“Wow, what a nice piece of art you have there on the mantel. Who’s the sculptor? Gormley? Kapoor? Koons?” You smile, press a few buttons, and soothing, jazzy music starts playing from the “sculpture” they were admiring. “Bowers & Wilkins”, you reply, much to the confusion of your dinner guests.
If you’re familiar with the name, then you must be more of a speaker connoisseur rather than an art enthusiast. The Nautilus “ultimate” loudspeaker is the 4-way tube-loaded system from Bowers & Wilkins, building on their famous decades-old speaker design that has often been mistaken for a museum piece or a luxury home accessory. Well, who says that they can’t be both a functioning speaker and a work of art. But more than just giving you something that plays music packaged in a unique shape, the design of the Nautilus is where the adage “form follows function” applies.
Designer: Bowers and Wilkins
You would think that something that looks like an artsy snail or a marine mollusk will be all form and no function. But for the past 30 years, the Nautilus has proven itself to be one of the most sought-after luxury speakers in the market. It all started with a goal to create a loudspeaker that doesn’t sound like anything else in the market and eventually evolved with a design that doesn’t look like anything else either. The Nautilus tube technology has received awards like the Queen’s Award for Innovation as it has been able to revolutionize the way speaker drive units sound like with the spirals and tube design that’s present in almost all the speakers that Bowers & Wilkins has been making.
John Bowers was “obsessed” with creating the perfect loudspeakers that were unlike any in the market. But when he passed away in 1987, the engineering team at the Steyning Research Establishment (SRE), particularly Laurence Dickie or Dic to his colleagues, took on the challenge. He wanted to create one that did not use the traditional speaker box and instead focused his efforts on mounting the derivers into straight “transmission-line” cylinders which eventually paid off for them. He also wanted to use stiff, pistonic cones for the drivers which at that time was something basically unheard of.
Building on the aluminum tweeter concept that came with their 801 speaker, Dic scaled it to larger aluminum midrange cones made from the same material so that listeners will not be able to hear any audible transition. They eventually also created a tapering tube approach for those three tubes as well as the bass driver, making all of the four drivers give users a “seamless, three-dimensional sound stage” with the weird-looking but highly functional design they came up with. And thus, the Nautilus was officially born.
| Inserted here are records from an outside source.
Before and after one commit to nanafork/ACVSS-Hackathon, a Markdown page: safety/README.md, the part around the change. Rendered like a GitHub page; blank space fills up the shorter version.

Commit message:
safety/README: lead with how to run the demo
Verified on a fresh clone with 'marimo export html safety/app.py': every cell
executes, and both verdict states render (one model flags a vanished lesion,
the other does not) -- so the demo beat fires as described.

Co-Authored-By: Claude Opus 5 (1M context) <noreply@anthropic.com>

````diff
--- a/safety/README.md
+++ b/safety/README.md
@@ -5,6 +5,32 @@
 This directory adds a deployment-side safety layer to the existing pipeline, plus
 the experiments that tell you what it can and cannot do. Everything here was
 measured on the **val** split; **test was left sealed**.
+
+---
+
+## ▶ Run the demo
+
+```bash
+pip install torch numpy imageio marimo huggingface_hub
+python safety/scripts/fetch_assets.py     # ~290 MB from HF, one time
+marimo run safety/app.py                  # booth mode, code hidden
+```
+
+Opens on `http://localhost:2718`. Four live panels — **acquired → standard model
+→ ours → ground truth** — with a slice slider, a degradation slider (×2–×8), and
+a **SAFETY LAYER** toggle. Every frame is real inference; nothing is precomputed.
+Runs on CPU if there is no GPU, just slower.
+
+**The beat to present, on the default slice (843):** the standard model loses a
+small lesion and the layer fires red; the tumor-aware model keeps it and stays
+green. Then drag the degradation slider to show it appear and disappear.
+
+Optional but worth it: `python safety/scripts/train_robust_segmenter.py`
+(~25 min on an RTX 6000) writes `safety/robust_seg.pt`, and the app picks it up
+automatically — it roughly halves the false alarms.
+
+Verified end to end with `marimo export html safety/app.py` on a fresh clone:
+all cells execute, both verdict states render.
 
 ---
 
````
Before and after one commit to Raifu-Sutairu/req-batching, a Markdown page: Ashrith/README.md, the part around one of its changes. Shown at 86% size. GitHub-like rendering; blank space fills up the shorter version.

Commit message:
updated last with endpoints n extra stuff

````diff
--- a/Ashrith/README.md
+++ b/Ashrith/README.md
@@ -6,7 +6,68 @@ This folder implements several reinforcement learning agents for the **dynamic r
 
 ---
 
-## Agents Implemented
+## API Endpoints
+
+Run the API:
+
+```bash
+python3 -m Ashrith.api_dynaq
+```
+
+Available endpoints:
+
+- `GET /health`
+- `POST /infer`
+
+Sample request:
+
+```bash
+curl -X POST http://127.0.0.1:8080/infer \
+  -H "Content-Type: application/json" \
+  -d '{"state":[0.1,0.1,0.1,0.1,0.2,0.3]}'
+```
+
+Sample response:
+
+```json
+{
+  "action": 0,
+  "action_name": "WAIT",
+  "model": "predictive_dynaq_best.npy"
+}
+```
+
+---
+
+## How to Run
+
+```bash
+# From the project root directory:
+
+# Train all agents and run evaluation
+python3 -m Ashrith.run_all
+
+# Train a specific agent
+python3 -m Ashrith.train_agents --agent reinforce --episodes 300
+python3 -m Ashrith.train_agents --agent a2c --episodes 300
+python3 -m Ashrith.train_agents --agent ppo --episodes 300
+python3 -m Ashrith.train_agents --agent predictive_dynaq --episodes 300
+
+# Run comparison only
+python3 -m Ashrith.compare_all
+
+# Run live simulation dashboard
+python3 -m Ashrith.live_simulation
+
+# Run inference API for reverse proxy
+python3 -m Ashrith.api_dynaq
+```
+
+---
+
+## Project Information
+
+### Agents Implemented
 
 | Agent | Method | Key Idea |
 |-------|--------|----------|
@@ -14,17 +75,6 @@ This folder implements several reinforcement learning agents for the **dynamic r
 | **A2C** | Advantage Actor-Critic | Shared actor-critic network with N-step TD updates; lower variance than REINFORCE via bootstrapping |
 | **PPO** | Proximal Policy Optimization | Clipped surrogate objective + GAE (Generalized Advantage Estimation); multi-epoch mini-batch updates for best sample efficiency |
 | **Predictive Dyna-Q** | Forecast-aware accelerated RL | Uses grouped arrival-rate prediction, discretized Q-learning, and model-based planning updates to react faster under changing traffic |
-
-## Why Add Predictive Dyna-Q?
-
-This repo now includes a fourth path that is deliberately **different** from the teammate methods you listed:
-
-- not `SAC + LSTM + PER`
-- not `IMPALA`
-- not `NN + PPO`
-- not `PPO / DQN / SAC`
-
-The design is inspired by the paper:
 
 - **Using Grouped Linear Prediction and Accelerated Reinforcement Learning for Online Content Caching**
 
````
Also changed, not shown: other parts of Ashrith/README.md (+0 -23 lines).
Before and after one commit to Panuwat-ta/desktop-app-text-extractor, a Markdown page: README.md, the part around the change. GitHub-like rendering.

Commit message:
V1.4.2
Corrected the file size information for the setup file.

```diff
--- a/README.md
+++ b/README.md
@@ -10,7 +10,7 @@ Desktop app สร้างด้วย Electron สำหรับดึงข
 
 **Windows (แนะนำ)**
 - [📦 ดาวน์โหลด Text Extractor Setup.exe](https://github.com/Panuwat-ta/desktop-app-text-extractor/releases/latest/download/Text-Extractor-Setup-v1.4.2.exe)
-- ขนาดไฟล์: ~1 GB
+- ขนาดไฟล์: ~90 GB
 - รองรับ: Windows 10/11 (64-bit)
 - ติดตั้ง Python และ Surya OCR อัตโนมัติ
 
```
The present-day Nautilus loudspeakers still carry that three-part design (front and left and right half-sections) and each piece of aural art is handcrafted. They are joined together and then sanded to remove any visible edges. They are spray painted by hand with 12 coats of paint and lacquer, sometimes, even more, depending on the client’s specification. The standard ones come in silver, black, and midnight blue but they also offer a special service to get the color matched with your room aesthetic.
All this to say, the Nautilus does not come cheap as it costs $60,000. It is definitely an investment for both its form and function. It may even be more expensive than some of the actual artworks of modern sculptors I mentioned earlier. But if you’re not satisfied with the sound that comes from your typical loudspeakers and you’re also into avant-garde art pieces, then the Nautilus loudspeaker is something you can eventually invest in. It also makes a good, albeit expensive, conversation starter for parties.